• [WHAT YOU SHOULD DO]: Lines containing "space" should be pulled from the material below.

• [GIVEN INFORMATION]:
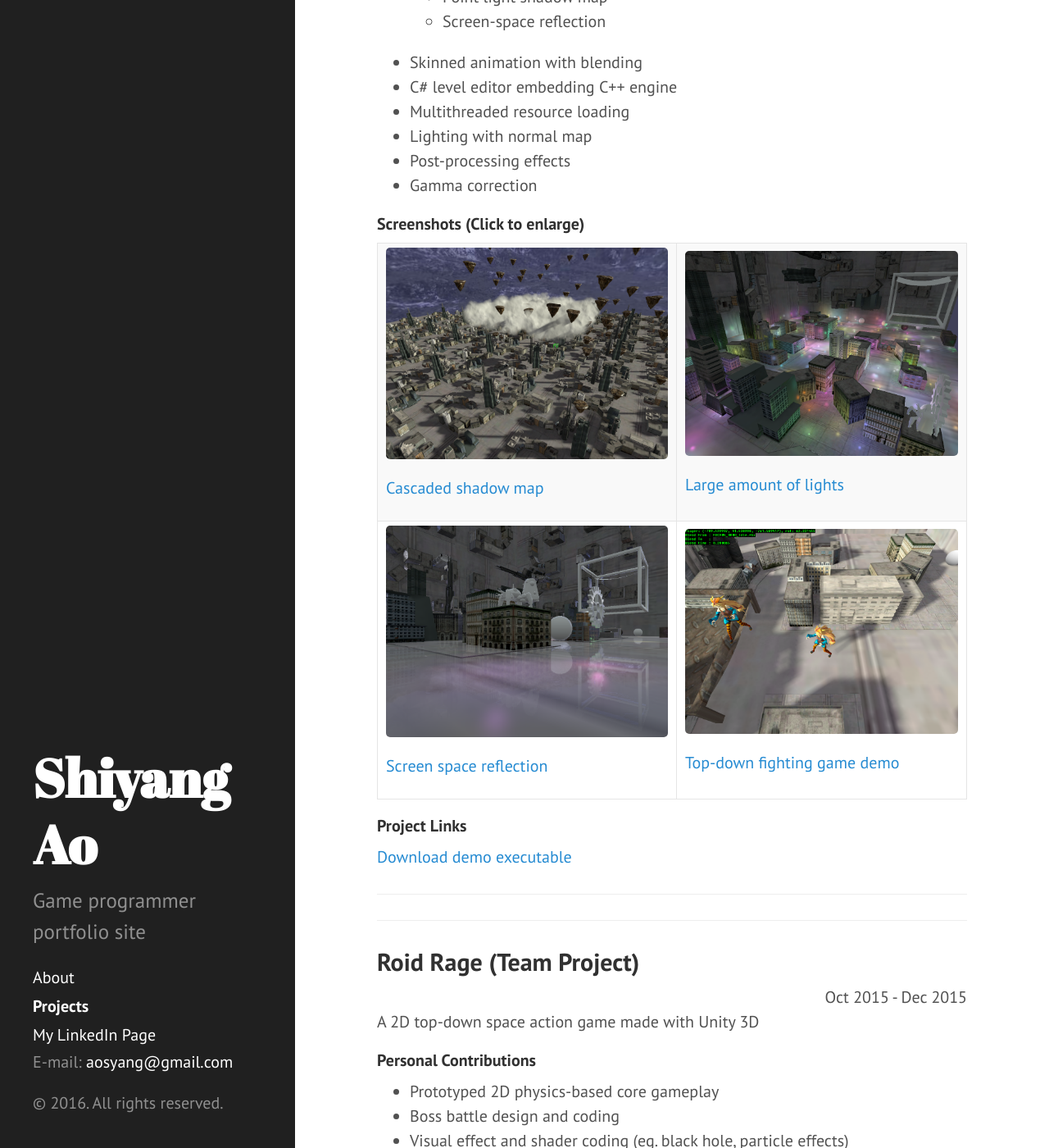
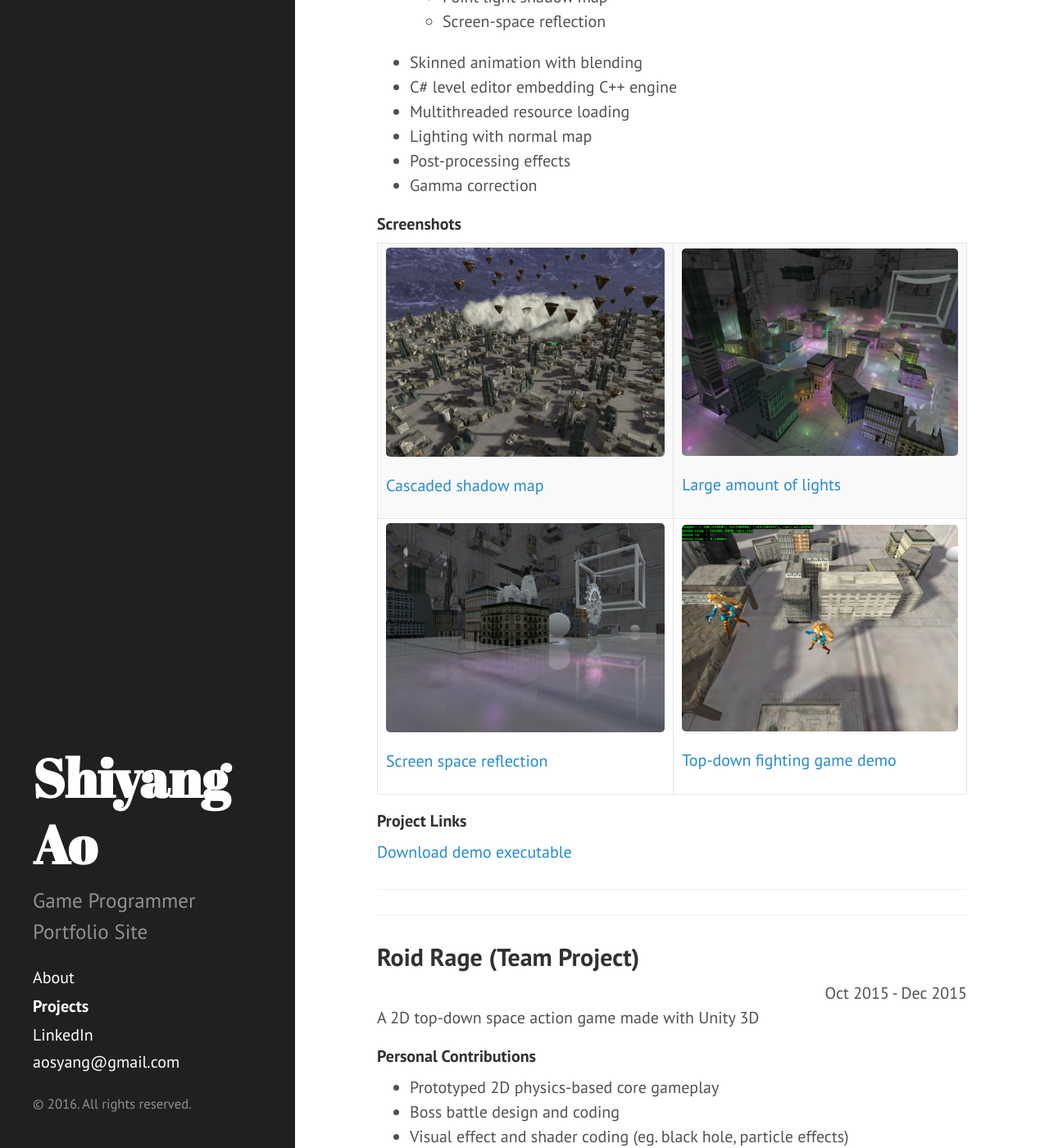
Before and after one commit to aosyang/aosyang.github.io, a Jekyll site: the page built from projects.md, in a window 1280 px wide and 1400 px high, scrolled down 970 px. Shown: the whole window at 82% size. Built offline with Jekyll 4.4.1, drawn with Linux system fonts in a browser that asks for light colours; some of the changed text lies outside the part shown.

Commit message:
Added jpg preview for screenshots. Modified webpage layout.

```diff
--- a/_config.yml
+++ b/_config.yml
@@ -1,5 +1,5 @@
 # Dependencies
-highlighter:      pygments
+highlighter:      rouge
 
 # Permalinks
 permalink:        pretty
@@ -10,13 +10,9 @@
 # Setup
 title:            Shiyang Ao
 tagline:          'Game Programmer Portfolio'
-description:      'Game programmer portfolio site'
+description:      'Game Programmer Portfolio Site'
 url:              https://aosyang.github.io
 baseurl:          /
-
-author:
-  name:           'Mark Otto'
-  url:            https://twitter.com/mdo
 
 paginate:         5
 
--- a/_includes/sidebar.html
+++ b/_includes/sidebar.html
@@ -28,10 +28,10 @@
 
       <!-- <a class="sidebar-nav-item" href="{{ site.github.repo }}">GitHub project</a> -->
       <!-- <span class="sidebar-nav-item">Currently v{{ site.version }}</span> -->
-      <a class="sidebar-nav-item" href="https://www.linkedin.com/in/shiyang-ao-7720b217" target="_blank">My LinkedIn Page</a>
-      <p>E-mail: <a href="mailto:aosyang@gmail.com">aosyang@gmail.com</a></p>
+      <a class="sidebar-nav-item" href="https://www.linkedin.com/in/shiyang-ao-7720b217" target="_blank">LinkedIn</a>
+      <a href="mailto:aosyang@gmail.com">aosyang@gmail.com</a>
     </nav>
 
-    <p>&copy; {{ site.time | date: '%Y' }}. All rights reserved.</p>
+    <p><small>&copy; {{ site.time | date: '%Y' }}. All rights reserved.</small></p>
   </div>
 </div>
--- a/projects.md
+++ b/projects.md
@@ -41,20 +41,20 @@
 * Post-processing effects
 * Gamma correction
 
-#### Screenshots (Click to enlarge)
+#### Screenshots
 
 <table>
   <tbody>
     <tr>
       <td>
         <a href="/img/GraphicsProject0.png" target="_blank">
-          <img src="/img/GraphicsProject0.png" alt="Cascaded shadow map" />
+          <img src="/img/GraphicsProject0_small.jpg" alt="Cascaded shadow map" />
           <p>Cascaded shadow map</p>
         </a>
       </td>
       <td>
         <a href="/img/GraphicsProject1.png" target="_blank">
-          <img src="/img/GraphicsProject1.png" alt="Large amount of lights" />
+          <img src="/img/GraphicsProject1_small.jpg" alt="Large amount of lights" />
           <p>Large amount of lights</p>
         </a>
       </td>
@@ -62,13 +62,13 @@
     <tr>
       <td>
         <a href="/img/GraphicsProject2.png" target="_blank">
-          <img src="/img/GraphicsProject2.png" alt="Screen space reflection" />
+          <img src="/img/GraphicsProject2_small.jpg" alt="Screen space reflection" />
           <p>Screen space reflection</p>
         </a>
       </td>
       <td>
         <a href="/img/GraphicsProject3.png" target="_blank">
-          <img src="/img/GraphicsProject3.png" alt="Top-down fighting game demo" />
+          <img src="/img/GraphicsProject3_small.jpg" alt="Top-down fighting game demo" />
           <p>Top-down fighting game demo</p>
         </a>
       </td>
@@ -91,30 +91,30 @@
 * Boss battle design and coding
 * Visual effect and shader coding (eg. black hole, particle effects)
 
-#### Screenshots (Click to enlarge)
+#### Screenshots
 <table>
   <tbody>
     <tr>
       <td>
         <a href="/img/RoidRage0.png" target="_blank">
-          <img src="/img/RoidRage0.png" />
+          <img src="/img/RoidRage0_small.jpg" />
         </a>
       </td>
       <td>
         <a href="/img/RoidRage1.png" target="_blank">
-          <img src="/img/RoidRage1.png" />
+          <img src="/img/RoidRage1_small.jpg" />
         </a>
       </td>
     </tr>
     <tr>
       <td>
         <a href="/img/RoidRage2.png" target="_blank">
-          <img src="/img/RoidRage2.png" />
+          <img src="/img/RoidRage2_small.jpg" />
         </a>
       </td>
       <td>
         <a href="/img/RoidRage3.png" target="_blank">
-          <img src="/img/RoidRage3.png" />
+          <img src="/img/RoidRage3_small.jpg" />
         </a>
       </td>
     </tr>
```
Also changed, not shown: about.md (+17 -3 lines), img/GraphicsProject0_small.jpg (added), img/GraphicsProject1_small.jpg (added), img/GraphicsProject2_small.jpg (added), img/GraphicsProject3_small.jpg (added), img/RoidRage0_small.jpg (added), img/RoidRage1_small.jpg (added), img/RoidRage2_small.jpg (added), img/RoidRage3_small.jpg (added).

• [EXERCISE SOLUTION]:
-          <img src="/img/GraphicsProject2.png" alt="Screen space reflection" />
+          <img src="/img/GraphicsProject2_small.jpg" alt="Screen space reflection" />
           <p>Screen space reflection</p>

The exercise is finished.